» The problem
Report every line from the following entries that contains the string "Female".

Data supplied Block Start

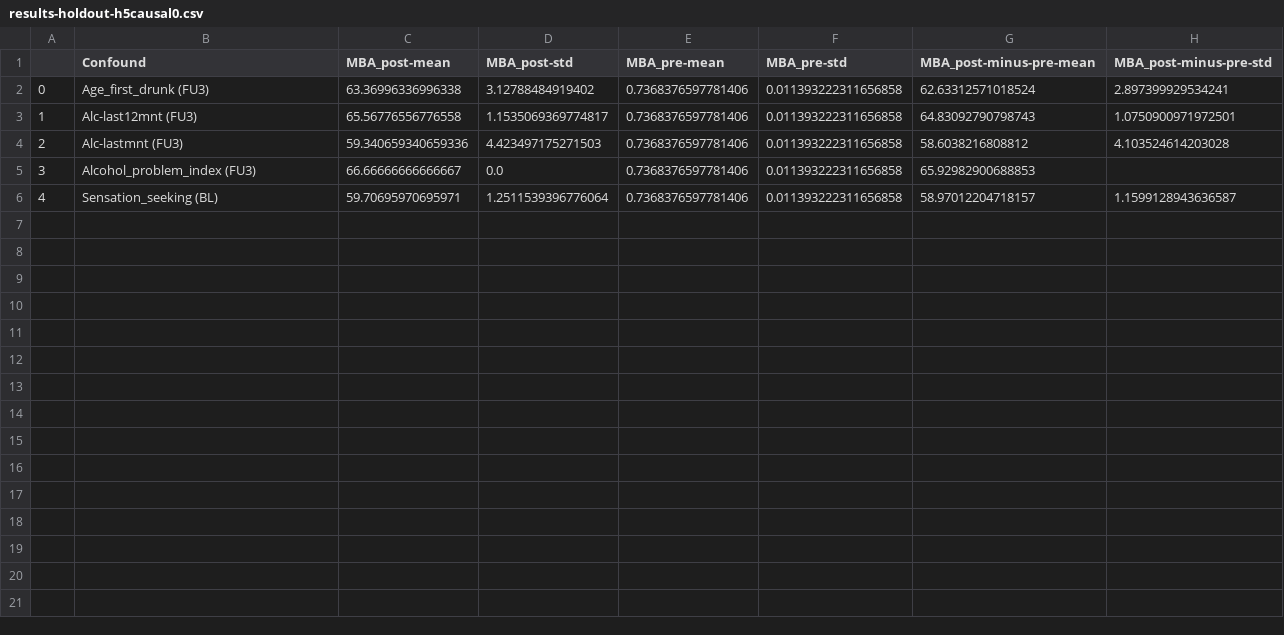
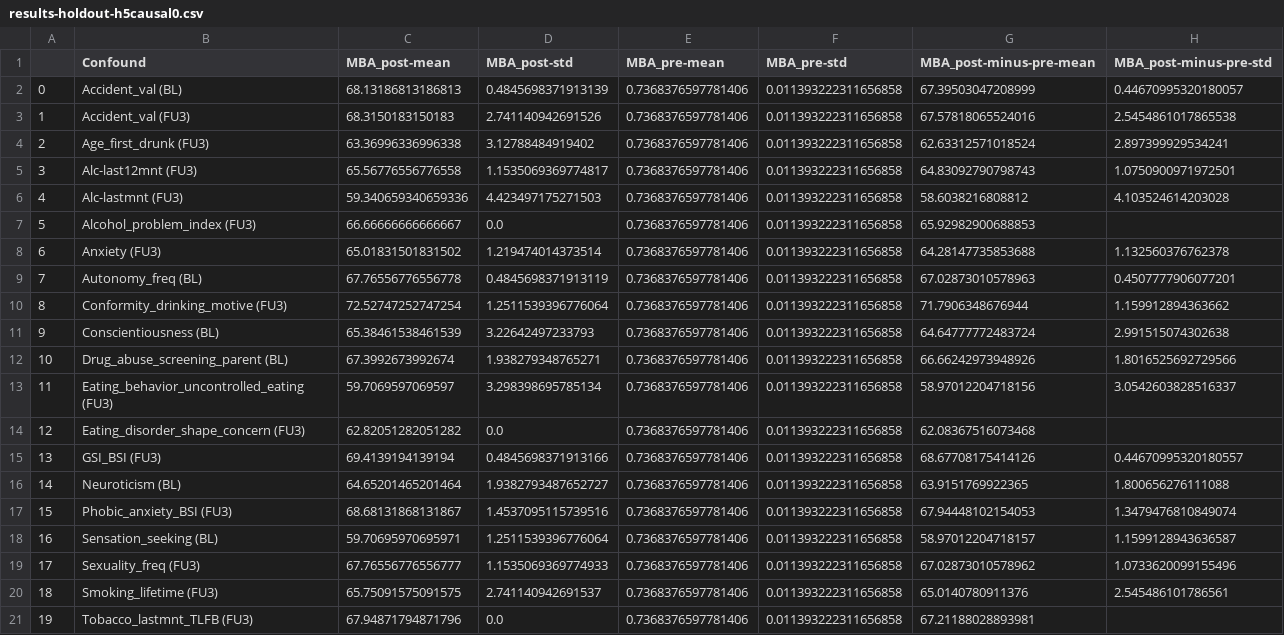
Before and after one commit to RoshanRane/ML_for_IMAGEN, a CSV file: post_hoc_milena/results/results-holdout-h5causal0.csv, drawn as a sheet; addresses are those after the commit; the diff names each change by its address in the sheet, - before the commit and + after, or states it on an @@ line.

```diff
--- a/post_hoc_milena/results/results-holdout-h5causal0.csv
+++ b/post_hoc_milena/results/results-holdout-h5causal0.csv
+row 2: 0 | Accident_val (BL) | 68.13186813186813 | 0.4845698371913139 | 0.7368376597781406 | 0.011393222311656858 | 67.39503047208999 | 0.44670995320180057
+row 3: 1 | Accident_val (FU3) | 68.3150183150183 | 2.741140942691526 | 0.7368376597781406 | 0.011393222311656858 | 67.57818065524016 | 2.5454861017865538
@@ column A renumbered between rows 4 and 18 @@
+row 8: 6 | Anxiety (FU3) | 65.01831501831502 | 1.219474014373514 | 0.7368376597781406 | 0.011393222311656858 | 64.28147735853688 | 1.132560376762378
+row 9: 7 | Autonomy_freq (BL) | 67.76556776556778 | 0.4845698371913119 | 0.7368376597781406 | 0.011393222311656858 | 67.02873010578963 | 0.4507777906077201
+row 10: 8 | Conformity_drinking_motive (FU3) | 72.52747252747254 | 1.2511539396776064 | 0.7368376597781406 | 0.011393222311656858 | 71.7906348676944 | 1.159912894363662
+row 11: 9 | Conscientiousness (BL) | 65.38461538461539 | 3.22642497233793 | 0.7368376597781406 | 0.011393222311656858 | 64.64777772483724 | 2.991515074302638
+row 12: 10 | Drug_abuse_screening_parent (BL) | 67.3992673992674 | 1.938279348765271 | 0.7368376597781406 | 0.011393222311656858 | 66.66242973948926 | 1.8016525692729566
+row 13: 11 | Eating_behavior_uncontrolled_eating (FU3) | 59.7069597069597 | 3.298398695785134 | 0.7368376597781406 | 0.011393222311656858 | 58.97012204718156 | 3.0542603828516337
+row 14: 12 | Eating_disorder_shape_concern (FU3) | 62.82051282051282 | 0.0 | 0.7368376597781406 | 0.011393222311656858 | 62.08367516073468
+row 15: 13 | GSI_BSI (FU3) | 69.4139194139194 | 0.4845698371913166 | 0.7368376597781406 | 0.011393222311656858 | 68.67708175414126 | 0.44670995320180557
+row 16: 14 | Neuroticism (BL) | 64.65201465201464 | 1.9382793487652727 | 0.7368376597781406 | 0.011393222311656858 | 63.9151769922365 | 1.800656276111088
+row 17: 15 | Phobic_anxiety_BSI (FU3) | 68.68131868131867 | 1.4537095115739516 | 0.7368376597781406 | 0.011393222311656858 | 67.94448102154053 | 1.3479476810849074
+row 19: 17 | Sexuality_freq (FU3) | 67.76556776556777 | 1.1535069369774933 | 0.7368376597781406 | 0.011393222311656858 | 67.02873010578962 | 1.0733620099155496
+row 20: 18 | Smoking_lifetime (FU3) | 65.75091575091575 | 2.741140942691537 | 0.7368376597781406 | 0.011393222311656858 | 65.0140780911376 | 2.545486101786561
+row 21: 19 | Tobacco_lastmnt_TLFB (FU3) | 67.94871794871796 | 0.0 | 0.7368376597781406 | 0.011393222311656858 | 67.21188028893981
```
Also changed, not shown: post_hoc_milena/results/results-explorative-h5bl.csv, post_hoc_milena/results/results-explorative-h5causal0.csv, 9 other files.
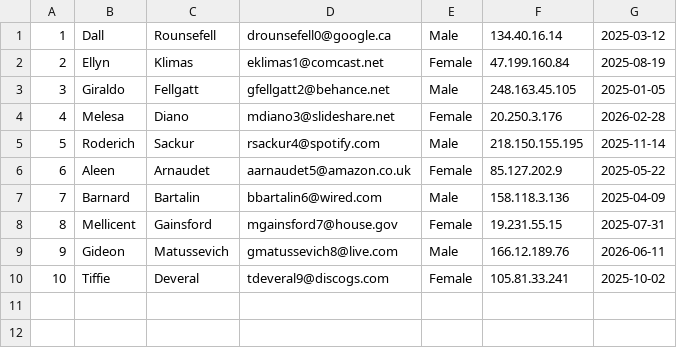
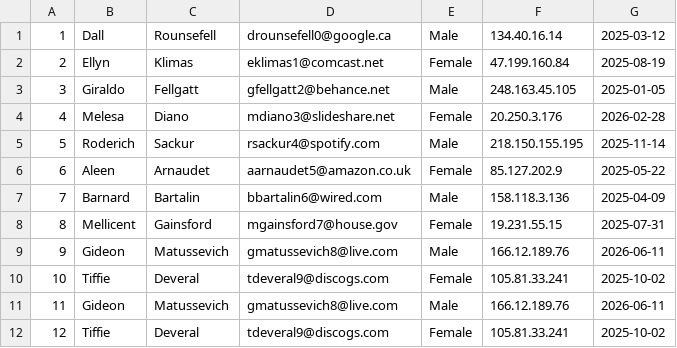
Before and after one commit to samging/csvlim, a CSV file: clim/src/tt.csv, drawn as a sheet.

```diff
--- a/clim/src/tt.csv
+++ b/clim/src/tt.csv
@@ -10 +10,3 @@
 10,Tiffie,Deveral,tdeveral9@discogs.com,Female,105.81.33.241,2025-10-02
+11,Gideon,Matussevich,gmatussevich8@live.com,Male,166.12.189.76,2026-06-11
+12,Tiffie,Deveral,tdeveral9@discogs.com,Female,105.81.33.241,2025-10-02
```
Also changed, not shown: 2 other files.
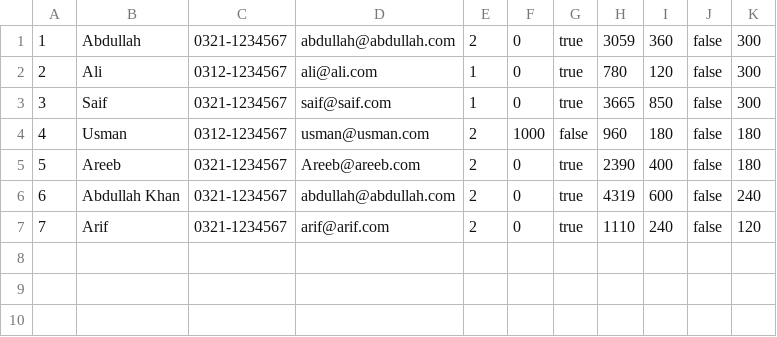
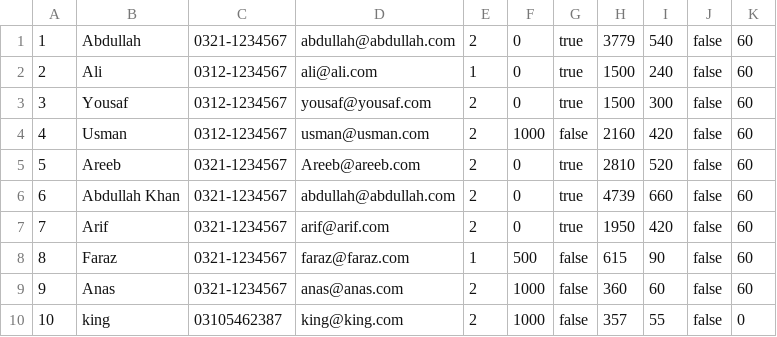
Before and after one commit to Fe4rlessCloak/GymManagementSystem, a CSV file: Data/MemberDeets.csv, drawn as a sheet.

```diff
--- a/Data/MemberDeets.csv
+++ b/Data/MemberDeets.csv
@@ -1,7 +1,10 @@
-1,Abdullah,0321-1234567,abdullah@abdullah.com,2,0,true,3059,360,false,300
-2,Ali,0312-1234567,ali@ali.com,1,0,true,780,120,false,300
-3,Saif,0321-1234567,saif@saif.com,1,0,true,3665,850,false,300
-4,Usman,0312-1234567,usman@usman.com,2,1000,false,960,180,false,180
-5,Areeb,0321-1234567,Areeb@areeb.com,2,0,true,2390,400,false,180
-6,Abdullah Khan,0321-1234567,abdullah@abdullah.com,2,0,true,4319,600,false,240
-7,Arif,0321-1234567,arif@arif.com,2,0,true,1110,240,false,120
+1,Abdullah,0321-1234567,abdullah@abdullah.com,2,0,true,3779,540,false,60
+2,Ali,0312-1234567,ali@ali.com,1,0,true,1500,240,false,60
+3,Yousaf,0312-1234567,yousaf@yousaf.com,2,0,true,1500,300,false,60
+4,Usman,0312-1234567,usman@usman.com,2,1000,false,2160,420,false,60
+5,Areeb,0321-1234567,Areeb@areeb.com,2,0,true,2810,520,false,60
+6,Abdullah Khan,0321-1234567,abdullah@abdullah.com,2,0,true,4739,660,false,60
+7,Arif,0321-1234567,arif@arif.com,2,0,true,1950,420,false,60
+8,Faraz,0321-1234567,faraz@faraz.com,1,500,false,615,90,false,60
+9,Anas,0321-1234567,anas@anas.com,2,1000,false,360,60,false,60
+10,king,03105462387,king@king.com,2,1000,false,357,55,false,0
```
Also changed, not shown: 2 other files.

Data supplied Block End

» Output for this task
 10,Tiffie,Deveral,tdeveral9@discogs.com,Female,105.81.33.241,2025-10-02
+12,Tiffie,Deveral,tdeveral9@discogs.com,Female,105.81.33.241,2025-10-02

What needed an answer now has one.